It’s very easy to say you shouldn’t get angry on the course…but much harder to do.
Even in his pomp, Tiger got mad – why else would he be one of the most fined players on tour? And Greg Norman reportedly pinched himself, hard, under his ribs after a bad shot.
It’s difficult to see this as anything other than anger.
And yet they both did pretty well by most standards; both are multiple major winners and both were number one in the world in their day. So their anger didn’t seem to have a significant effect on their play.
But it’s different for us…isn’t it?
We’re all too familiar with the anger-induced meltdown – we’ve seen it in our playing partners, we’ve experienced it ourselves. And it doesn’t have to be the classic “club-throwing tantrum” either. That’s the most florid type of breakdown, but far more common is the quiet anger turned inwards as we get progressivley more quiet as the round progresses save for the odd angry outburst after a particularly disappointing shot.
So why does it seem to be different for the professionals?
Why can they seem to get angry, and not let it affect their game?
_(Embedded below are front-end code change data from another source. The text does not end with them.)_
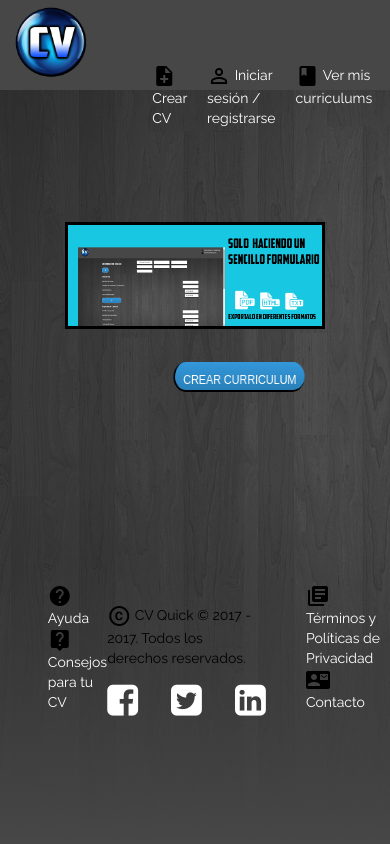
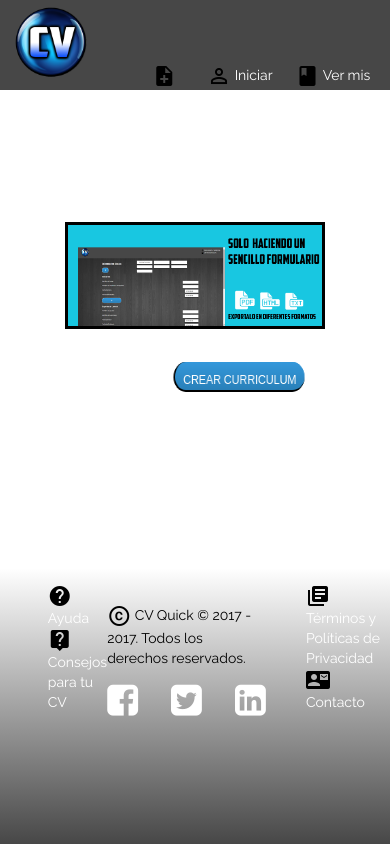
Before and after one commit to CvQuick/CvQuick, a PHP site: page / in a window 390 px wide. Run offline with PHP 8.4, Linux system fonts and the light colour scheme.

Commit message:
añadida funcion de media querys para implementar funcionalidad. Añadido view ports a todos los archivos

```diff
--- a/Formulario.html
+++ b/Formulario.html
@@ -1,6 +1,7 @@
 <!DOCTYPE html>
 <html lang="es_ES">
 <head>
+    <meta name="viewport" content="width=device-width, initial-scale=1.0">
     <meta charset="UTF-8">
     <title>Formulario</title>
     <link rel="stylesheet" href="css/style.css">
--- a/ayuda.html
+++ b/ayuda.html
@@ -1,6 +1,7 @@
 <!DOCTYPE html>
 <html lang="es_ES">
 <head>
+    <meta name="viewport" content="width=device-width, initial-scale=1.0">
     <meta charset="UTF-8">
     <title>Ayuda</title>
     <link rel="stylesheet" href="css/style.css">
--- a/contacto.html
+++ b/contacto.html
@@ -1,6 +1,7 @@
 <!DOCTYPE html>
 <html lang="en">
 <head>
+    <meta name="viewport" content="width=device-width, initial-scale=1.0">
     <meta charset="UTF-8">
     <title>Contacto</title>
     <link rel="stylesheet" href="css/style.css">
--- a/css/style.css
+++ b/css/style.css
@@ -432,3 +432,14 @@
   animation-play-state: paused;
   background: rgba(0,0,0,0.5);
 }
+
+@media screen and (max-width: 600px) {
+    body{
+        /*
+        ¡CUIDADO! no entiende bien las media query desde el emulador de dispositivos, pero sí si damos menor tamaño
+        a las páginas
+        */
+        /*Esto es sólo una prueba, habría que borrarlo y añadir aquí el css para nuestra página completa*/
+        background-image: none;
+    }
+}
--- a/index.html
+++ b/index.html
@@ -1,6 +1,7 @@
 <!DOCTYPE html>
 <html lang="es_ES">
 <head>
+    <meta name="viewport" content="width=device-width, initial-scale=1.0">
     <meta charset="UTF-8">
     <title>Index</title>
     <link rel="stylesheet" href="css/style.css">
--- a/login.html
+++ b/login.html
@@ -1,6 +1,7 @@
 <!DOCTYPE html>
 <html lang="en">
 <head>
+    <meta name="viewport" content="width=device-width, initial-scale=1.0">
     <meta charset="UTF-8">
     <title>Login</title>
     <link rel="stylesheet" href="css/style.css">
--- a/mis_curriculums.html
+++ b/mis_curriculums.html
@@ -1,6 +1,7 @@
 <!DOCTYPE html>
 <html lang="en">
 <head>
+    <meta name="viewport" content="width=device-width, initial-scale=1.0">
     <meta charset="UTF-8">
     <title>Mis curriculums</title>
     <link rel="stylesheet" href="css/style.css">
--- a/remember_password.html
+++ b/remember_password.html
@@ -1,6 +1,7 @@
 <!DOCTYPE html>
 <html lang="es_ES">
 <head>
+    <meta name="viewport" content="width=device-width, initial-scale=1.0">
     <meta charset="UTF-8">
     <title>Recuperar Contraseña</title>
     <link rel="stylesheet" href="css/style.css">
```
Is it because of their superior skills, be they physical or mental game?
Or is it because they know the difference between a reaction…and a response? Read More…